Kick off National Yoga Month with 7 tips for starting and maintaining an at home yoga practice.Read more
It's time to travel!
The travel bug is just around the corner as summer makes it's turn to greet us. That means you may find your seat planted in tight spaces with long flights or car rides on the front and tail end of your adventures. This month, I am bringing some moves you can do from your chair; to stretch out, calm, move about from your seat.
Let's start with some simple neck stretches.
Sit on the floor with your back against the seat of a chair. You can cross your legs or have them long out in front of you. Palms down and relaxed. Begin to tilt your head back slowly, rocking side to side. If your head can touch down comfortably on the seat on the chair, allow it to rest. If you need an extra lift or support on the back of your neck, use a pillow or roll up an outer layer so that you can breathe and relax with your heart lifted. Breathe here for a few minutes and slowly come up, taking long blinks, to reconnect. This is great for many of us that tend to have our heads down in our phones or a book, a gentle counterbalance to rounding the neck and back.
If you're feeling anxious or have been rushing through the storm of other buzzing travelers throughout the airport and such, this is next one is for you. Have a seat in a chair, take your legs wide, and begin to bow forward. Come to a place in the fold that you can relax, feel at ease. You can place a pillow or your backpack between your upper body and legs for support. Let your head hang here. You can grab opposite elbow creases or interlace your fingers at the base of your head. Allow the head to get heavy, neck is loose. Take several breaths here, or fold for 1-2 minutes. Slowly, come up to sit. Forward bending calms the nervous system, allowing you to go inside yourself with your breath and release.
Working your way down the body, take your palms shoulder-width distance to the top of your chair and begin to walk your feet back. You may place your feet beneath your hips in this half lift, L-shape. Or, if you're like me, with tight hamstrings, walk your feet a foot forward and bend your knees. Press your palms down. Neck is neutral, melting your chest. Draw your ribs in as you send your tailbone back. Stay here for a few breaths. This is great for lengthening your back-body, opening the shoulders, chest, and hamstrings.
This next series is a 3-part one.

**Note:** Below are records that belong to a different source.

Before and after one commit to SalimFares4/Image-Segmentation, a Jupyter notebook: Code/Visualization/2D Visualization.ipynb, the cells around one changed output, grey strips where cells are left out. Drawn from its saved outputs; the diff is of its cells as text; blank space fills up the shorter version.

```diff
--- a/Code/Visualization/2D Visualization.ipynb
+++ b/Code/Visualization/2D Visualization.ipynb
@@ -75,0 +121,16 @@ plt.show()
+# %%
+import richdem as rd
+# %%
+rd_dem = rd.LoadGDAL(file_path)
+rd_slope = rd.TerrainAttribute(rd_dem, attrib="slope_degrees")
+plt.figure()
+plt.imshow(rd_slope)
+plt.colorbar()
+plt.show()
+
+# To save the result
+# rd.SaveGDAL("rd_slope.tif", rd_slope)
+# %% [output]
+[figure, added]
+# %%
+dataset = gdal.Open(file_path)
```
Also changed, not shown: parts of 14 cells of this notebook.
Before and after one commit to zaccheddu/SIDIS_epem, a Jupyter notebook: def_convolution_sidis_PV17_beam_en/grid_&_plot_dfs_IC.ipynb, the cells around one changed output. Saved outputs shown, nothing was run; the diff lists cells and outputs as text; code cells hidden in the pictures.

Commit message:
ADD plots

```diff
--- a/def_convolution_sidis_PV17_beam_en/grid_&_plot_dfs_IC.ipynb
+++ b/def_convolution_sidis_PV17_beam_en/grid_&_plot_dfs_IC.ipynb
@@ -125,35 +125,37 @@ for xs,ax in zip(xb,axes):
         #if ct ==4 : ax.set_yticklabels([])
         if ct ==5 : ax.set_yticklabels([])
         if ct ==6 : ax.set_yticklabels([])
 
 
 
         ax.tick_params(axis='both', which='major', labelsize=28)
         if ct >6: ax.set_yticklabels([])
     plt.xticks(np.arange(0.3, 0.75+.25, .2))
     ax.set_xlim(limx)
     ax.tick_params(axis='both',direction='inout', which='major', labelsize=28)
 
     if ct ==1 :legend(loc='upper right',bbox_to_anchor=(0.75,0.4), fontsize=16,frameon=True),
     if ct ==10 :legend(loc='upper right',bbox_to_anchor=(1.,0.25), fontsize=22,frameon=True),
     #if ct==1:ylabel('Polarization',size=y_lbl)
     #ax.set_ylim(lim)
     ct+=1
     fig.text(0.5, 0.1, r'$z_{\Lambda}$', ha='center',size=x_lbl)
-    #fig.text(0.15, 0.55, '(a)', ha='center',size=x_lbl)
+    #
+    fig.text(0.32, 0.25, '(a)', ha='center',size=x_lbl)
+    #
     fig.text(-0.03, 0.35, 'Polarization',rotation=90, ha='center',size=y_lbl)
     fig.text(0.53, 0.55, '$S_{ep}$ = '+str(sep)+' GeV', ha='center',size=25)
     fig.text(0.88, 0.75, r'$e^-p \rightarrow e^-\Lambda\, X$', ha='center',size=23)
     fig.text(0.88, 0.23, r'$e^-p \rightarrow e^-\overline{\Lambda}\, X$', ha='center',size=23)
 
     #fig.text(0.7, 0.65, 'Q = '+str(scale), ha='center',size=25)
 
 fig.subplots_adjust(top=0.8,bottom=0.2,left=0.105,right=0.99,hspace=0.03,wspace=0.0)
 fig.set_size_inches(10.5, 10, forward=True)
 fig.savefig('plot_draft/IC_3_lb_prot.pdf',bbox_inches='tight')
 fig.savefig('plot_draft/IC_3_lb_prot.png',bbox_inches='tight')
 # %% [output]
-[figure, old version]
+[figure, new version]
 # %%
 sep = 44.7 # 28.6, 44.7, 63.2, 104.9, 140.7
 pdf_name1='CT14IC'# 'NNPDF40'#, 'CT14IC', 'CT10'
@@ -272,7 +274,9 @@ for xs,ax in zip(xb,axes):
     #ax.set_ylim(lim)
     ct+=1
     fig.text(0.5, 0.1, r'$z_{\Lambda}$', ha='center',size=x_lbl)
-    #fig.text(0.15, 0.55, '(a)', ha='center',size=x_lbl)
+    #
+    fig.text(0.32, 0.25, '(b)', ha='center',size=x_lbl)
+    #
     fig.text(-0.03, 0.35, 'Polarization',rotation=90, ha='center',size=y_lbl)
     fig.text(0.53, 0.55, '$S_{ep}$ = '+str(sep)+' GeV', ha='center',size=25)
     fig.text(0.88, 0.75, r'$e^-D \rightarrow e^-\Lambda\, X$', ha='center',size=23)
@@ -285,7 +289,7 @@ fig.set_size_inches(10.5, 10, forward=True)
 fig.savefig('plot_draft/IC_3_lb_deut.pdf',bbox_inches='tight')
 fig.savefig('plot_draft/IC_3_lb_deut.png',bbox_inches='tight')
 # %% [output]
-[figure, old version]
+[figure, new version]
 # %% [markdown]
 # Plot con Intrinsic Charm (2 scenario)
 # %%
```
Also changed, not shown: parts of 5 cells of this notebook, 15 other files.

These are mild movements you can do consisting a little core work, arm strengthening, and front body opening. Sit in your chair, take your palms down on each side of you. Press down, lift your bum off your seat. Start with your knees bent, feet hip-width distance. With your breath, press down, straightening your arms to lift up. Draw your belly in and move with your breath. Inhale to lower, exhale to lift. Take 10-20 reps, rest for 5 breaths, and continue for sets of three. This is great to get some blood pumping into your system. A little heart-rate action, especially if you've been sitting for long periods of time.
The next posture is a variation of reverse plank. You'll start seated, like above, and begin to walk your feet forward, stretching your hip flexors, and front body. This posture involves light core work while stretching—it’s great if you've been sitting for long periods as the hips flexors can feel tight. This feels great, stay here for 5-10 breaths and lower back down.
And finally, a hip opener. Get right in to the outer hip and flute, a variation of half-pigeon in a yoga class. This one can be done in your seat. Sit up nice and tall. To start, take your right ankle on top of your left thigh and flex your right foot. You have the option to take one palm to the right foot and one on your knee. You can begin to bow forward, melting your and belly chest forward, like you would in half pigeon. Stay here for 3-5 minutes, allowing your body to relax, and your spirit to breathe.
These are a few great ways to incorporate some calm, stretch, and a little body movement while traveling. These poses can be done in small places, using a chair, and nearly everywhere. Sometimes we have to use what we have on the fly. Heck, you may find someone asking what you're up to and they may join in. Keep your calm and stretch on.